Measure of victory will be how little is lost


POSTED: Wednesday, June 24, 2009

There seems to be no good options for any side in this perilous time for public worker unions and the state of Hawaii.

At least, according to the public pronouncements from Gov. Linda Lingle, unions have little to gain from negotiating because she has said there is no way to change the looming 72 days of furloughs planned for the next two years.

Asked last week if there was a way to modify the state's bargaining stance, Lingle said no.

Absent finding $733 million in the bottom of Honolulu Harbor, the state will move ahead with furloughs and the unions will go to court to forestall the furloughs.

In a grim sign of movement last week, state managers at Lingle's direction started writing down the names of state workers to be laid off if the courts halt the furloughs.

If that worst-case option takes place, the damage could be union solidarity, besides just workers' lives and families. If the rank and file feel they are being sacrificed for some unionwide bargaining strategy, the unions themselves will be damaged.

What if the unions are able to take the time between furloughs and layoffs and use it to forge agreement among legislative Democrats to raid more special funds or raise taxes to solve the budget shortfall?

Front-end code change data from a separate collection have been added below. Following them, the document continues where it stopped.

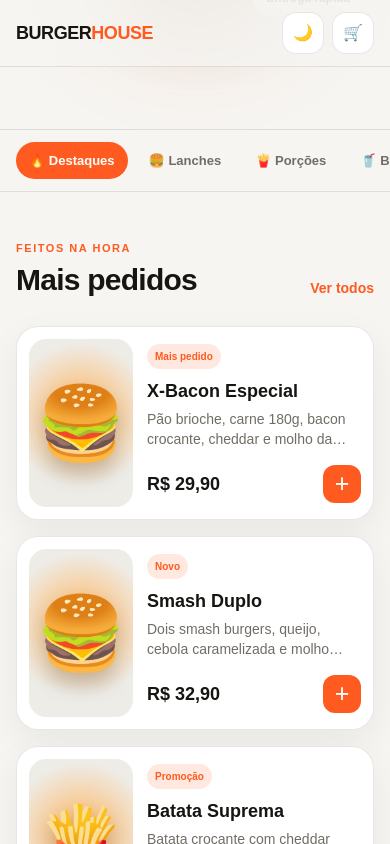
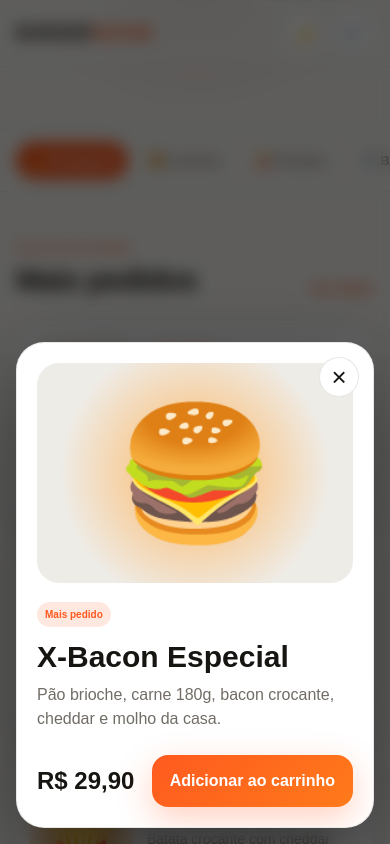
Before and after one commit to LEBEATO/cardapio-digital, a Next.js app: page / in a window 390 px wide. Both pictures are taken after a click on the element 195 px from the left and 1183 px from the top of the page. Shown: the part 761-1605 px from the top of the page. Built offline with nearby package versions, Linux system fonts and the light colour scheme.

Commit message:
style: add responsive product modal

```diff
--- a/app/globals.css
+++ b/app/globals.css
@@ -44,3 +44,12 @@ button { cursor: pointer; }
 @keyframes float { 0%,100% { transform:translateY(0) rotate(-2deg); } 50% { transform:translateY(-14px) rotate(2deg); } }
 @media (max-width:640px) { .product-image { width:104px; min-width:104px; } .hero { min-height:auto; } }
 @media (prefers-reduced-motion: reduce) { *,*::before,*::after { scroll-behavior:auto!important; animation-duration:.01ms!important; animation-iteration-count:1!important; transition-duration:.01ms!important; } }
+
+.product-card { cursor: pointer; }
+.modal-backdrop { position:fixed; inset:0; z-index:80; display:flex; align-items:flex-end; justify-content:center; padding:16px; background:rgba(0,0,0,.62); backdrop-filter:blur(8px); animation:fade-in .2s ease both; }
+.product-modal { position:relative; width:min(100%,560px); max-height:90vh; overflow:auto; padding:20px; border:1px solid var(--border); border-radius:28px; background:var(--surface); box-shadow:0 30px 90px rgba(0,0,0,.42); animation:modal-up .3s cubic-bezier(.2,.8,.2,1) both; }
+.modal-close { position:absolute; right:14px; top:14px; z-index:2; width:40px; height:40px; border:1px solid var(--border); border-radius:50%; background:var(--surface); color:var(--foreground); font-size:26px; }
+.modal-food { min-height:220px; margin-bottom:18px; display:grid; place-items:center; border-radius:22px; background:radial-gradient(circle,#ffb45d,var(--surface-2) 70%); font-size:130px; }
+@keyframes fade-in { from { opacity:0; } }
+@keyframes modal-up { from { opacity:0; transform:translateY(28px) scale(.98); } }
+@media (min-width:640px) { .modal-backdrop { align-items:center; } }
```
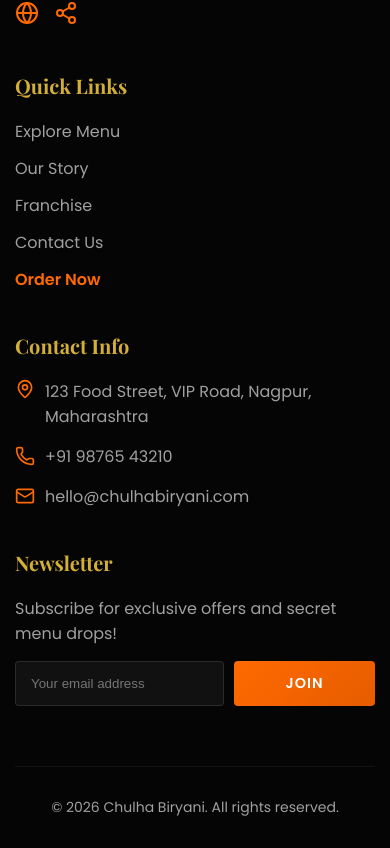
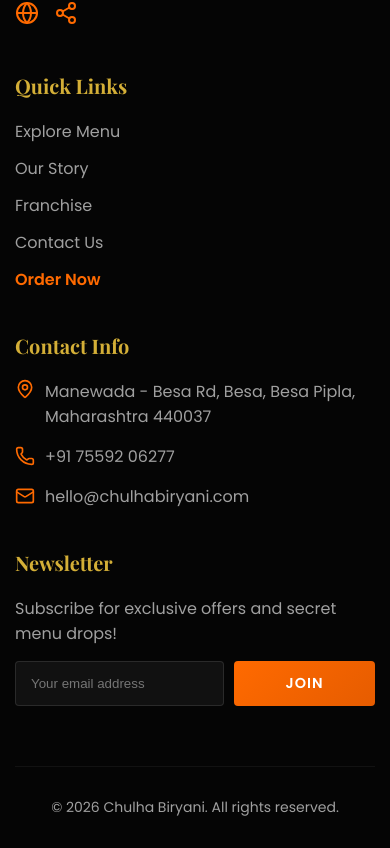
Before and after one commit to bizleap1/Chulha-Biryani-, a React (Vite) app: page /franchise in a window 390 px wide. Shown: the part 5949-6797 px from the top of the page. Built offline with nearby package versions, Linux system fonts and the light colour scheme.

Commit message:
Update address and phone number

```diff
--- a/src/components/FloatingWhatsApp.jsx
+++ b/src/components/FloatingWhatsApp.jsx
@@ -5,7 +5,7 @@
 const FloatingWhatsApp = () => {
   return (
     <motion.a
-      href="https://wa.me/919876543210?text=Hi!%20I'd%20like%20to%20order%20Chulha%20Biryani."
+      href="https://wa.me/917559206277?text=Hi!%20I'd%20like%20to%20order%20Chulha%20Biryani."
       target="_blank"
       rel="noopener noreferrer"
       initial={{ scale: 0 }}
--- a/src/components/Footer.jsx
+++ b/src/components/Footer.jsx
@@ -53,11 +53,11 @@
             <div style={{ display: 'flex', flexDirection: 'column', gap: '15px' }}>
               <div style={{ display: 'flex', alignItems: 'flex-start', gap: '10px', color: 'var(--color-text-muted)' }}>
                 <MapPin size={20} style={{ color: 'var(--color-primary)', flexShrink: 0 }} />
-                <span>123 Food Street, VIP Road, Nagpur, Maharashtra</span>
+                <span>Manewada - Besa Rd, Besa, Besa Pipla, Maharashtra 440037</span>
               </div>
               <div style={{ display: 'flex', alignItems: 'center', gap: '10px', color: 'var(--color-text-muted)' }}>
                 <Phone size={20} style={{ color: 'var(--color-primary)' }} />
-                <span>+91 98765 43210</span>
+                <span>+91 75592 06277</span>
               </div>
               <div style={{ display: 'flex', alignItems: 'center', gap: '10px', color: 'var(--color-text-muted)' }}>
                 <Mail size={20} style={{ color: 'var(--color-primary)' }} />
--- a/src/pages/Contact.jsx
+++ b/src/pages/Contact.jsx
@@ -30,7 +30,7 @@
                 <MapPin size={28} style={{ color: 'var(--color-primary)' }} />
                 <div>
                   <h4 style={{ fontSize: '18px', marginBottom: '5px' }}>Address</h4>
-                  <p style={{ color: 'var(--color-text-muted)', marginBottom: '10px' }}>123 Food Street, VIP Road,<br/>Nagpur, Maharashtra 440010</p>
+                  <p style={{ color: 'var(--color-text-muted)', marginBottom: '10px' }}>Manewada - Besa Rd, Besa,<br/>Besa Pipla, Maharashtra 440037</p>
                   <a
                     href={directionsUrl}
                     target="_blank"
@@ -53,7 +53,7 @@
                 <Phone size={28} style={{ color: 'var(--color-primary)' }} />
                 <div>
                   <h4 style={{ fontSize: '18px', marginBottom: '5px' }}>Phone</h4>
-                  <p style={{ color: 'var(--color-text-muted)' }}>+91 98765 43210</p>
+                  <p style={{ color: 'var(--color-text-muted)' }}>+91 75592 06277</p>
                 </div>
               </div>
 
```
Also changed, not shown: public/images/chulha .jpeg (added).
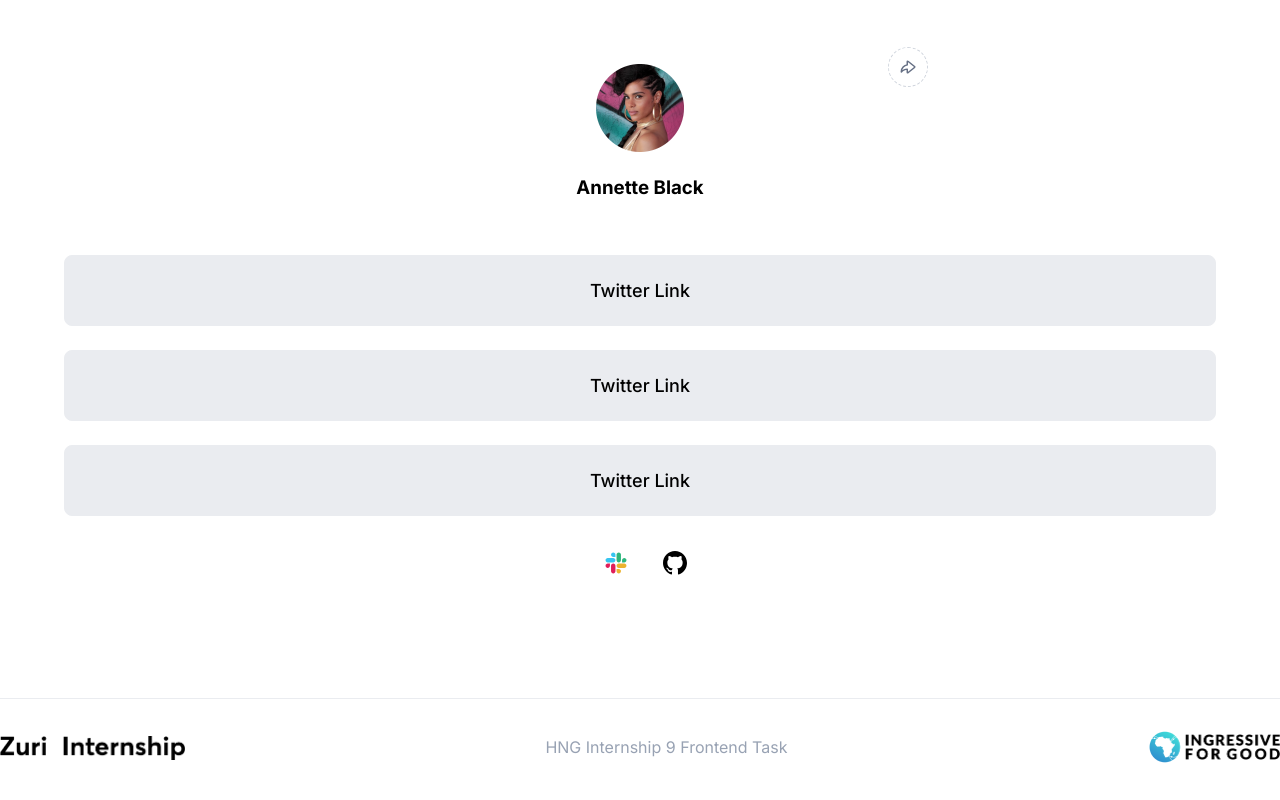
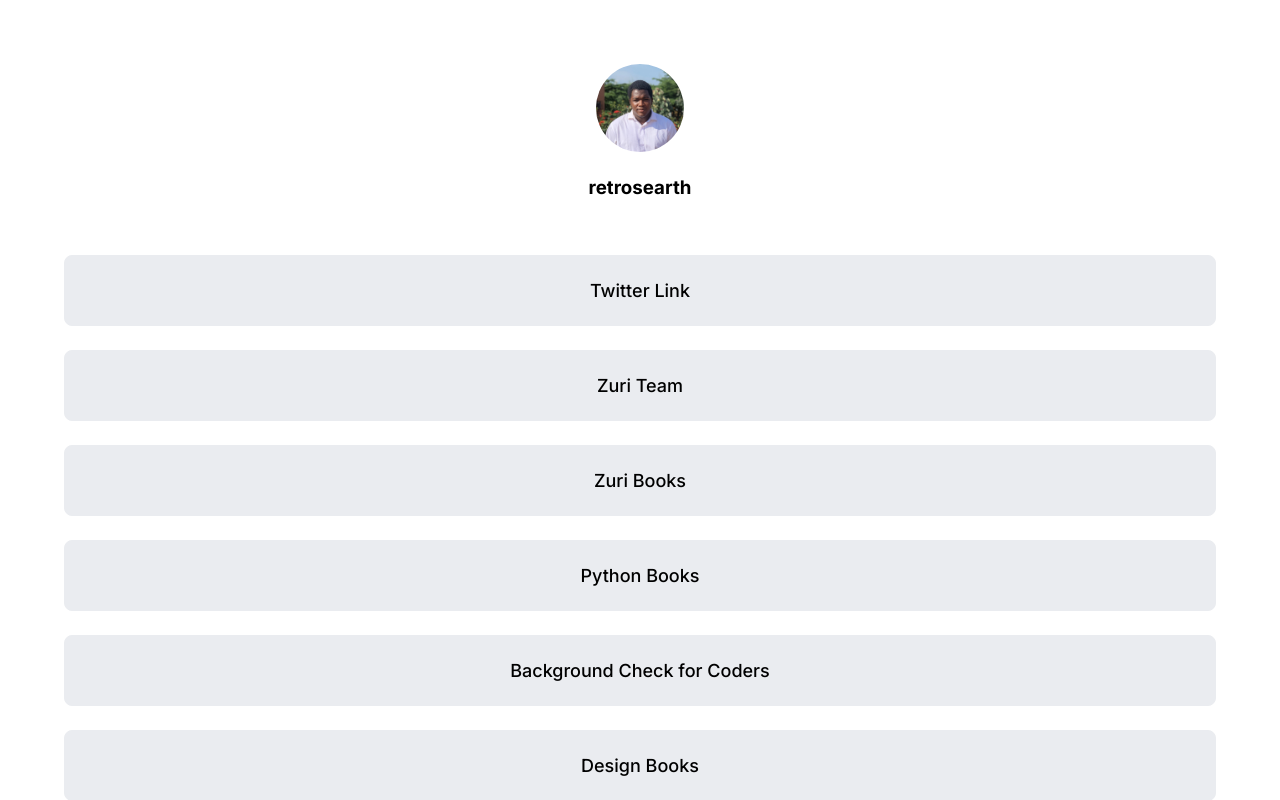
Before and after one commit to alvinokafor/hng-linktree, a React (Vite) app: page / in a window 1280 px wide. Shown: the top 800 px of the page. Built offline with nearby package versions, Linux system fonts and the light colour scheme.

Commit message:
fix: button links and id added

```diff
--- a/src/App.jsx
+++ b/src/App.jsx
@@ -6,13 +6,56 @@ import Slack from "../src/assets/slack.svg";
 
 function App() {
 
+  const BUTTON_DATA = [
+    {
+      text: 'Twitter Link',
+      link: 'https://twitter.com/retrosearth/',
+      id: 'twitter__link'
+    },
+
+    {
+      text: 'Zuri Team',
+      link: 'https://training.zuri.team/',
+      id: 'btn__zuri'
+    },
+
+    {
+      text: 'Zuri Books',
+      link: 'http://books.zuri.team',
+      id: 'books'
+    },
+
+    {
+      text: 'Python Books',
+      link: 'https://books.zuri.team/python-for-beginners?ref_id=<alvinokafor>',
+      id: 'book__python'
+    },
+
+    {
+      text: 'Background Check for Coders',
+      link: 'https://background.zuri.team',
+      id: 'pitch'
+    },
+
+    {
+      text: 'Design Books',
+      link: 'https://books.zuri.team/design-rules',
+      id: 'books__design'
+    }
+  ]
+
   return (
     <div className="App">
       <Header />
       <section className="btn-section">
-        <Button />
-        <Button />
-        <Button />
+        {BUTTON_DATA.map((button) => (
+          <Button
+            text={button.text}
+            link={button.link}
+            id={button.id}
+            key={button.id}
+          />
+        ))}
 
         <div className="logo-section">
           <div className="git-logo">
--- a/src/components/Button.jsx
+++ b/src/components/Button.jsx
@@ -1,9 +1,11 @@
-import './Button.css';
+import "./Button.css";
 
-const Button = () => {
-    return (
-        <button>Twitter Link</button>
-    )
-}
+const Button = ({ text, link, id }) => {
+  return (
+    <a href={link}>
+      <button id={id}>{text}</button>
+    </a>
+  );
+};
 
 export default Button;
--- a/src/components/Footer.css
+++ b/src/components/Footer.css
@@ -20,3 +20,13 @@ footer {
 footer p {
     color: #98A2B3;
 }
+
+@media (max-width: 720px) {
+    footer {
+        flex-direction: column;
+    }
+
+    .zuri-logo, footer p {
+        margin-bottom: 24px;
+    }
+}
--- a/src/components/Header.css
+++ b/src/components/Header.css
@@ -6,27 +6,20 @@ header {
 }
 
 
-.profile-img {
+#profile-img {
     width: 88px;
     height: 88px;
     margin-inline: auto;
     margin-bottom: 24px;
 }
 
-.share {
-    right: 352px;
-    bottom: 112px;
-    position: absolute;
-    width: 40px;
-    height: 40px;
-    border: 1px dashed #D0D5DD;
+#profile-img img{
+    width: 88px;
+    height: 88px;
     border-radius: 50%;
-    display: flex;
-    align-items: center;
-    justify-content: center;
+    background-size: cover;
 }
 
-.share img {
-    width: 15.19px;
-    height: 14.02px;
+#slack {
+    display: none;
 }
--- a/src/components/Header.jsx
+++ b/src/components/Header.jsx
@@ -1,21 +1,19 @@
-import Profile from "../assets/profile.png";
-import Share from "../assets/share.svg";
+import Profile from "../assets/alvin-profile.jpeg";
+
 import "./Header.css";
 
 const Header = () => {
   return (
     <header>
       <section className="header-content">
-        <div className="profile-img">
+        <div id="profile-img">
           <img src={Profile} alt="profile" />
         </div>
 
-        <h3>Annette Black</h3>
+        <h3 id='twitter'>retrosearth</h3>
+
+        <h4 id='slack'>Alvin Okafor</h4>
       </section>
-
-      <div className="share">
-        <img src={Share} alt="share icon" />
-      </div>
     </header>
   );
 };
```
Also changed, not shown: src/assets/alvin-profile.jpeg (added).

The mechanics of that would mean the Democrats would have to call themselves into session, draft a tax increase plan, send it to an inevitable veto by Lingle and then have the supermajority needed to override the Lingle rejection.

It is doable, but it comes perilously close to next year's elections, not a time of tax-raising courage.

For union chiefs now negotiating with Lingle and the county mayors, the situation is not as much complicated as it is meaningless.

After coming out of the talks Monday afternoon, “;the problem is there is no way to tell if you have won.”;

If the state and counties cannot negotiate to keep the status quo and raises are out of the question, then the depth of the wage-and-benefit cuts is the only measurement left.


Richard Borreca writes on politics every Wednesday. Reach him at .(JavaScript must be enabled to view this email address)